One of the central problems of modernity is an increasing isolation from the past. Due to technological, economic, and social upheaval, many of our connections to history become lost or tenuous. It is important, then, to try to cultivate a connection with the past and preserve not only the ideas and temperament of historical eras, but also the ways that people lived and understand how things were done.
A prolific 19th century writer, designer, and artist, William Morris was uniquely attuned to the advancement of the civilized world and the impact that it had on art, design, and, especially, the making of books. As an artist, Morris Much of his work recalled earlier eras—primarily Medieval—and it is clear throughout his illustrations, as well as his textile work, that the hand craftsmanship of the “old” captivated him much more than the new. This is particularly true of Morris’ efforts to revolutionize the art of bookmaking and printing to lift it above a routine practice to a high art form.

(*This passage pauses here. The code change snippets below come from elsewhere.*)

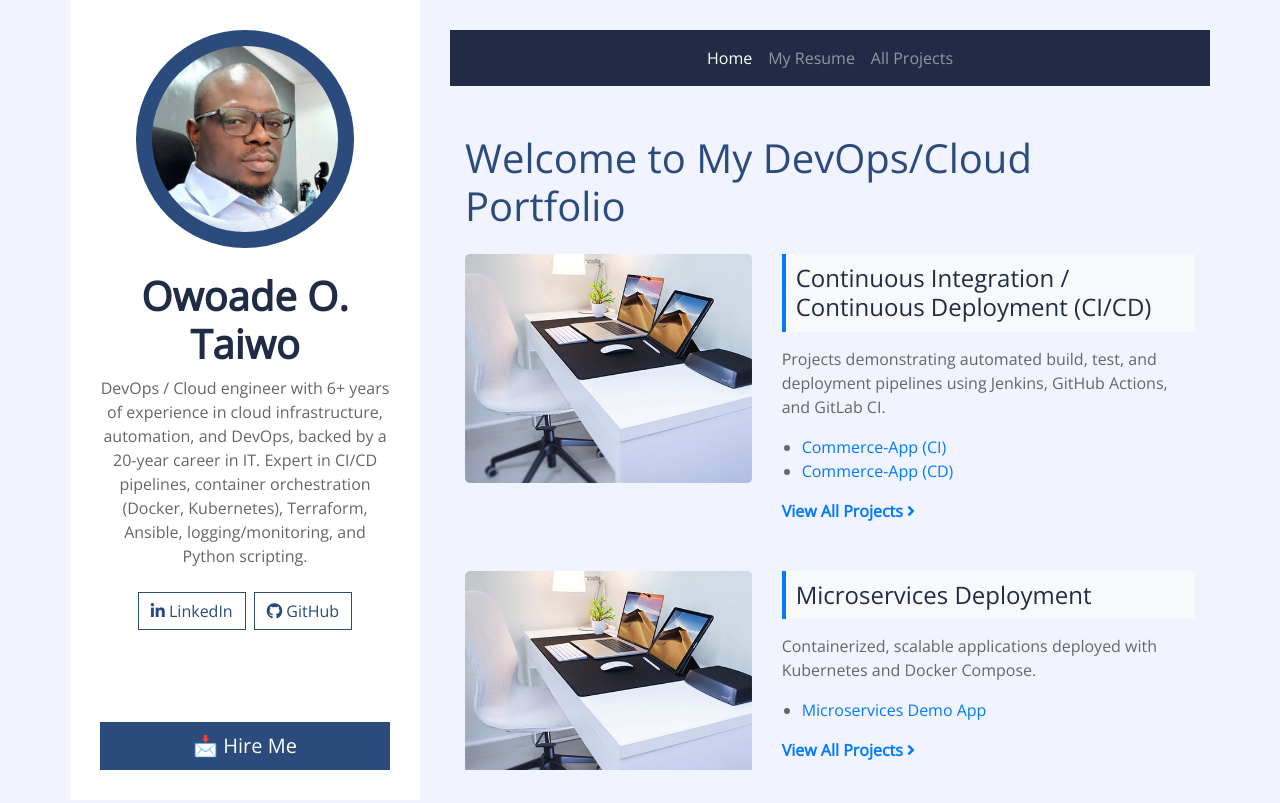
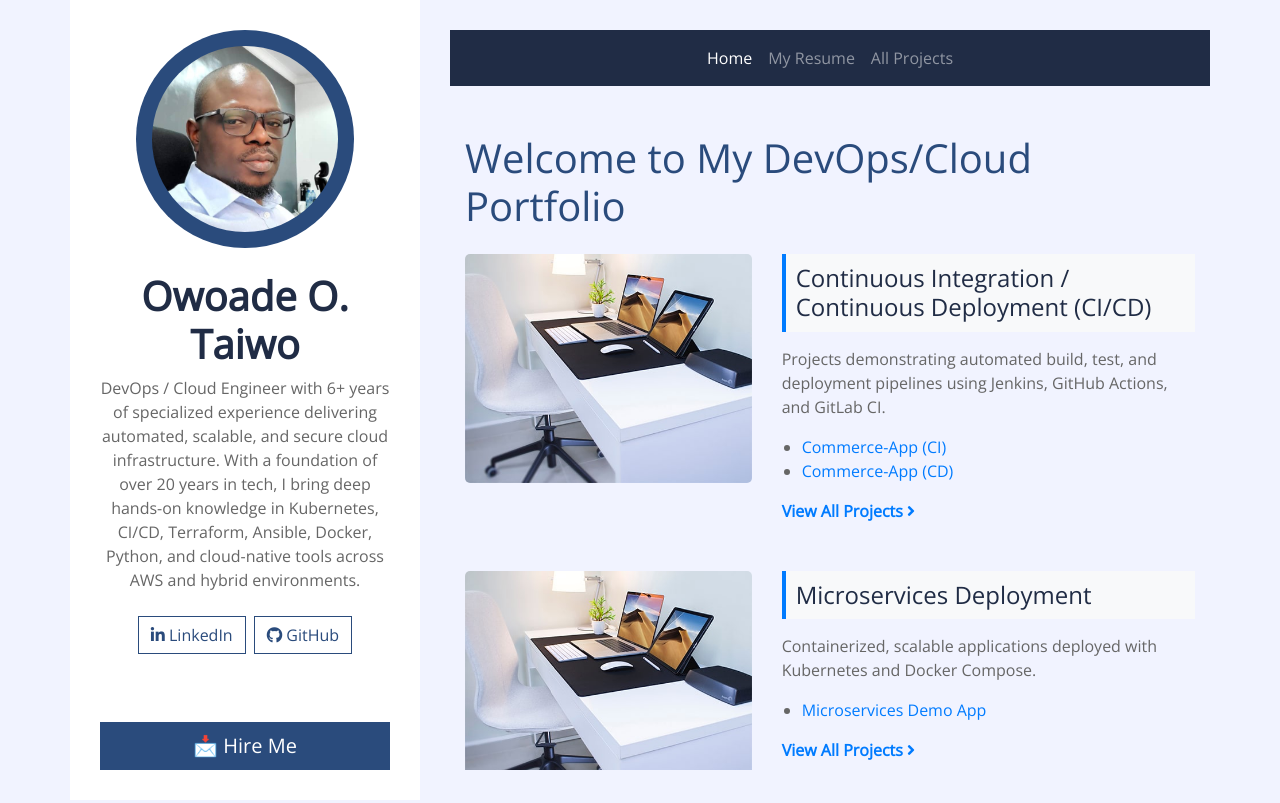
Before and after one commit to Adexxy/adexxy.github.io, a plain HTML site: page index.html in a window 1280 px wide. Shown: the top 803 px of the page. Drawn offline with nearby package versions, Linux system fonts and the light colour scheme.

```diff
--- a/index.html
+++ b/index.html
@@ -61,7 +61,7 @@
                 <img class="mx-auto d-block w-75 bg-primary img-fluid rounded-circle mb-4 p-3" src="img/profile.jpg" alt="Profile Image">
                 <h1 class="font-weight-bold">Owoade O. Taiwo</h1>
                 <p class="mb-4">
-                    DevOps / Cloud engineer with 6+ years of experience in cloud infrastructure, automation, and DevOps, backed by a 20-year career in IT. Expert in CI/CD pipelines, container orchestration (Docker, Kubernetes), Terraform, Ansible, logging/monitoring, and Python scripting.
+                    DevOps / Cloud Engineer with 6+ years of specialized experience delivering automated, scalable, and secure cloud infrastructure. With a foundation of over 20 years in tech, I bring deep hands-on knowledge in Kubernetes, CI/CD, Terraform, Ansible, Docker, Python, and cloud-native tools across AWS and hybrid environments.
                 </p>
                 <div class="d-flex justify-content-center mb-5">
                     <a class="btn btn-outline-primary mr-2" href="https://linkedin.com/in/owoade-taiwo-5b34a943"><i class="fab fa-linkedin-in"></i> LinkedIn</a>
```
Also changed, not shown: projects.html (+1 -2 lines), resume.html (+1 -1 lines).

It was in that vein that Morris established the Kelmscott Press: a company that, from 1881 until 1898, produced finely crafted limited editions using hand printing, typesetting, and original illustrations—all of which had been decimated by mechanization in the early industrial revolution. Morris was a fundamentalist in his work, wanting to return printing back to an art in the tradition of the pioneers in the late 15th century. From creating hand-made paper to designing spectacular ornamentation, he sought to recreate the look and feel of some of the first printed books in the style of Gutenberg or Nicholas Jensen, where one could sense the effort it took to both write the work, as well as create and decorate the object that housed it.

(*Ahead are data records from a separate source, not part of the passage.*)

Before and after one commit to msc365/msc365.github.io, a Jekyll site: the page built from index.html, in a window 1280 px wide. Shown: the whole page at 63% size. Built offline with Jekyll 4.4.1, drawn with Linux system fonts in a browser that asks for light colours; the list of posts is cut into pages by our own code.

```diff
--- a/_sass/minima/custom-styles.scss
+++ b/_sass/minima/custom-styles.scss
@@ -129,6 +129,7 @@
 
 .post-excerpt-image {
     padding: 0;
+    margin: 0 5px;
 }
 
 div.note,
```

His most famous piece from this period was a complete collection of the work of Chaucer—the most well-known of the Middle English poets of the 14th century. Morris collected all of Chaucer’s writing—including the Canterbury Tales, for which he is most famous, as well as lesser works—and created a limited edition of The Works of Geoffrey Chaucer, or what is known as the “Kelmscott Chaucer.” Desiring complete control of the book design from beginning to end, Morris created his own typeface for the printing, now called Chaucer type, with wood cut illustrations created by artist Edward Burne-Jones, a friend of Morris’.
Each page features decorative borders designed by Morris, which had to be hand carved from metal and manually placed with the type. The beginning of each paragraph also includes capitals formed through hand-cutting wood blocks, which were placed on the press for printing—Morris ultimately designed dozens of different letters such that no page would feature the same design twice. Double-page spreads were also distributed throughout the work, which would feature several sections of text and an illustration to accompany the scene. 425 copies of the Kelmscott Chaucer were produced using handmade paper produced from a model of Bolognese paper made in 1473 and Special Collections/University Archives is fortunate to have an edition in its collection. Compared with older manuscripts and prints, one would just assume that this particular work was just better preserved than its predecessors. Such was the skill that Morris put into this edition that it can fool us into mistaking its age.
This deceptive element to this book hides greater value within it than if one were to just buy a copy of Chaucer today. One can sense the time and dedication that this edition took, the anachronistic feel that it must have had in its own time—let along in our own—and the importance that the artist must have felt in trying to preserve the historical tradition of print. Works like this remind us of the importance of not just literally preserving the past—preserving or restoring a historical work—but in preserving a body of knowledge: a technique, a way of interacting with the world, a form of creation.
To see a video about the Chelmscott Chaucer: